Over the past couple of years, LG has made some very impressive Android phones. However, they have flown completely under the radar of users. One of the reasons has been a perceived comparative lack of a marketing push by LG, at a time when its rivals such as Samsung, OnePlus and Huawei have made all efforts to get the top-of-the-mind recall among consumers. That has in many ways forced LG to change its approach to the Android smartphone space, particularly the high-end flagship devices. The G7+ ThinQ is one of the first devices. Spoiler alert: We are impressed. The G7+ ThinQ is priced at Rs39,990 and that is one of the many reasons.
In terms of the design, the G7+ ThinQ reminds us a lot of the LG V30. And we liked the V30. Which means, the G7+ ThinQ also has a similarly likeable design to go. The mix of glass and metal works well, and despite a fairly large 6.1-inch display to boot, the footprint remains well in check. All in all, this is a great phone to hold and use. The glass at the back does mean the G7+ ThinQ will be slightly slippery to hold at times, but the larger problem is the fact that it attracts smudges and fingerprints with absolute ease—this can really annoy someone who likes a clean looking phone.
LG has finally relocated the power button from the back panel to the side spine—the former was a fixture in a lot of their phones thus far. The new addition is the key below the volume rocker on the left side spine. This can be pressed to invoke the artificial intelligence of Google Assistant. Quite like Samsung’s Galaxy S9 or the Galaxy Note 9 phones for instance, except they give you access to Samsung’s own Bixby smart assistant.
The screen in the LG G7+ ThinQ is a tall 19.5:9 aspect ratio real estate and is a 6.1-inch IPS display (3,120 x 1,440 resolution). That means colours are rich but subdued enough to not pop out unnaturally. This display is very bright too—LG rates this at 1000 nits. That is quite evident because the automatic brightness mode tends to err on the side of keeping the display a tad brighter on most occasions. If this hurts your eyes, you’ll be better suited to manually control how bright the screen remains.

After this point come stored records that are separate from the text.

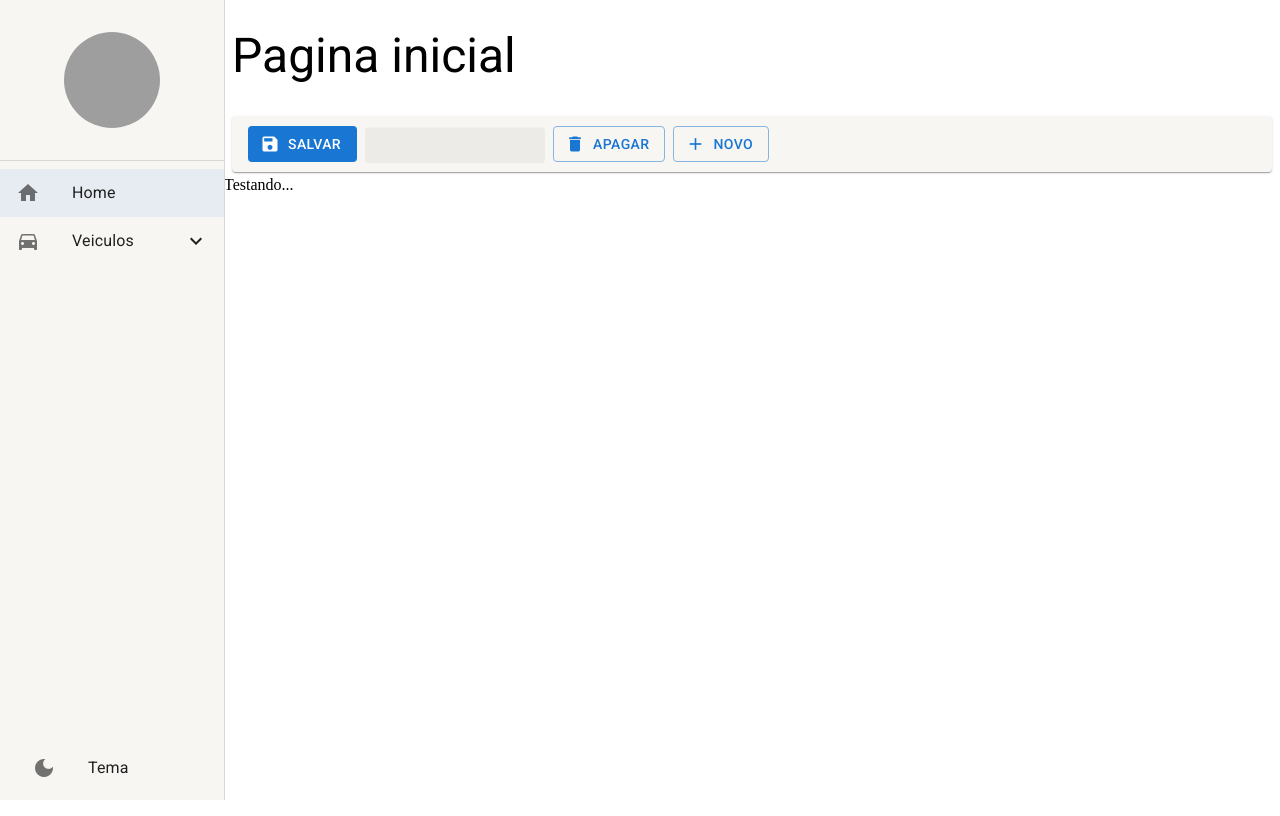
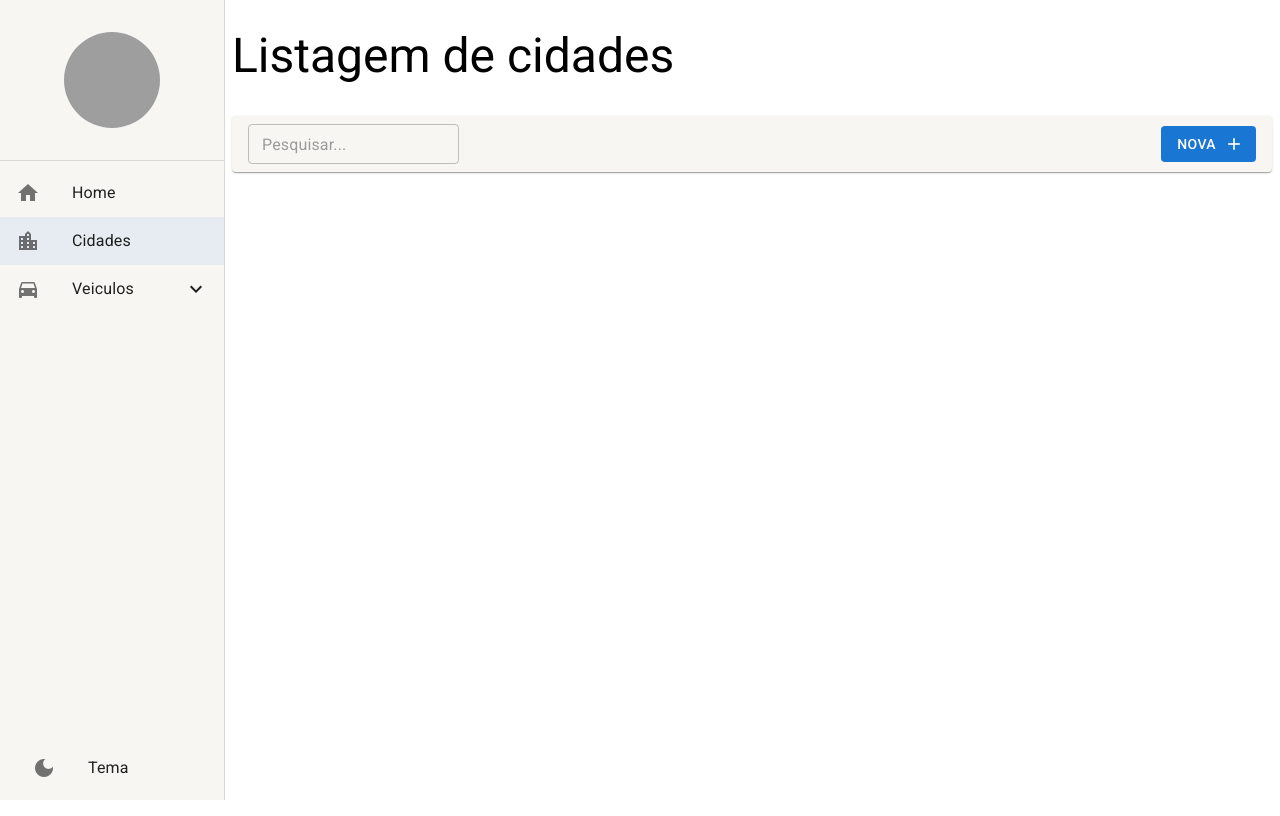
Before and after one commit to l69luiz/autofrota, a React (Create React App) app: page /cidades in a window 1280 px wide. Before the commit this address led to /pagina-inicial. Shown: the top 816 px of the page. Built offline with nearby package versions, Linux system fonts and the light colour scheme; grey boxes are pictures that could not be loaded.

Commit message:
feat:Tela cidades_24

```diff
--- /dev/null
+++ b/src/pages/cidades/ListagemDeCidade.tsx
@@ -0,0 +1,36 @@
+import React, { useMemo } from "react";
+import { LayoutBaseDePagina } from "../../shared/layouts/LayoutBaseDePaginas";
+import { FerramentasDaListagem } from "../../shared/components";
+import { useSearchParams } from "react-router-dom";
+export const ListagemDeCidade: React.FC =() => {
+
+    const [searchParams, setSearchParams] = useSearchParams();
+
+    const busca = useMemo(() => {
+        return searchParams.get('busca') || '';
+
+    },[searchParams]);
+
+    return (
+
+        <LayoutBaseDePagina
+            titulo='Listagem de cidades'
+            barraDeFerramentas={
+                <FerramentasDaListagem
+                    mostrarInputBusca
+                    textoBotaoNovo='Nova'
+                    textoDaBusca={busca}
+                    aoMudarTextoDeBusca={texto => setSearchParams({busca: texto}, {replace: true})}
+
+                />
+
+            }
+        >
+
+
+        </LayoutBaseDePagina>
+
+
+    );
+
+};
--- a/src/pages/index.ts
+++ b/src/pages/index.ts
@@ -1 +1,2 @@
 export * from './dashboard/Dashboard';
+export * from './cidades/ListagemDeCidade';
--- a/src/routes/index.tsx
+++ b/src/routes/index.tsx
@@ -2,7 +2,11 @@
 import { Routes, Route, Navigate } from "react-router-dom";
 import Button from '@mui/material/Button';
 import { useDrawerContext } from '../shared/contexts';
-import { Dashboard } from '../pages/dashboard/Dashboard';
+import {
+  Dashboard,
+  ListagemDeCidade,
+
+ } from '../pages';
 
 
 //export default function ButtonUsage() {
@@ -20,6 +24,11 @@
       icon: 'home',
       path: '/pagina-inicial',
       },
+      {
+      label: 'Cidades',
+      icon: 'location_city',
+      path: '/cidades',
+      },
 
     ]);
 },[]);
@@ -27,6 +36,10 @@
   return (
     <Routes>
       <Route path="/pagina-inicial" element={<Dashboard /> } />
+
+      <Route path="/cidades" element={<ListagemDeCidade /> } />
+      {/* <Route path="/cidades/detalhe:id" element={<Dashboard /> } /> */}
+
       <Route path="*" element={<Navigate to="/pagina-inicial" />} />
     </Routes>
   );
--- a/src/shared/layouts/LayoutBaseDePaginas.tsx
+++ b/src/shared/layouts/LayoutBaseDePaginas.tsx
@@ -1,18 +1,16 @@
 import React, { ReactNode } from "react";
 import { Box, useMediaQuery } from '@mui/system';
 import { Icon, IconButton, Theme, Typography, useTheme } from "@mui/material";
-import { ThemeContext } from "@emotion/react";
 import { useDrawerContext } from "../contexts";
 
 interface ILayoutBaseDePaginaProps {
-    children: React.ReactNode
     titulo: string;
     barraDeFerramentas?:ReactNode;
 
 
 };
 
-export const LayoutBaseDePagina: React.FC<ILayoutBaseDePaginaProps> = ({ children, titulo, barraDeFerramentas }) => {
+export const LayoutBaseDePagina: React.FC<ILayoutBaseDePaginaProps> = ({ titulo, barraDeFerramentas }) => {
     const theme = useTheme();
     const smDown = useMediaQuery((theme: Theme) => theme.breakpoints.down('sm'));
     const mdDown = useMediaQuery((theme: Theme) => theme.breakpoints.down('md'));
@@ -47,7 +45,7 @@
             </Box>)}
 
             <Box flex={1} overflow='auto'>
-                {children}
+
             </Box>
 
         </Box>
```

Not to forget, but this is a phone that has a notch as well—the touch of modernity that is now demanded from all new Android phones, as an unwritten rule.
Performance is extremely good. Running under the hood is a Qualcomm Snapdragon 845 processor paired with 6GB RAM. What you experience with apps and games is smooth performance and slick switching between apps. This runs flagship level hardware, and that shows in the performance too. LG is selling the G7+ ThinQ in India with 128GB storage. Battery life is impressive too, and this easily lasts a day on a single charge, including when used for a spot of Asphalt 9: Legends and Alto’s Odyssey games during the day. LG has added the Qualcomm QuickCharge 3.0 support, which speeds up the battery charge time.
The future proofing has been ticked off with the support for DTS-X Virtual Surround Sound via the 32-Bit Hi-Fi Quad DAC. While the content in this audio standard isn’t yet available easily, the LG G7+ ThinQ should hold music buffs in good stead in the coming years too.
The dual 16-megapixel cameras at the back, have a whole bunch of supposed AI enhancements. The primary camera has a brighter f/1.6 aperture while the secondary camera has an f/1.9 aperture. There are a whole lot of camera modes on offer, including the AI led mode which identifies the objects in the frame and alters the colour, dynamic range, exposure etc. for the best possible photo. Nothing very new, since many phones have had this feature for a while now. However, the truly new feature is this can be turned off—something not many other phones allow. In terms of the picture quality that this camera combination can output, you’ll get impressive photos for the most part. The AI Cam isn’t always able to take the best photos, and we would recommend keeping it off. However, with harsh or uneven lighting around, the detailing tends to get lost at times and the sharpness is also a tad compromised—zoom in on pictures, and these things become very visible. Colours are pleasant without unnecessary boosting. Low light photos are disappointing.
It is a tad underwhelming that LG has retained pretty much the same interface wrapping around Android, as some of its recent phones. Not that there is anything wrong and nothing is missing, but it doesn’t look as polished as perhaps the Oxygen OS on the OnePlus 6 for instance. Maybe lesser could be more as the theme for whenever LG decides to give its customizations a bit of a refresh for future phones.
The fact remains that the LG G7+ ThinQ is a very attractively priced Android smartphone, with flagship level performance and a great design. It doesn’t attempt to set a new benchmark in anything that it does, but the very experience of using it is one of consistency. This is a phone that might make OnePlus and Huawe sit up and take notice.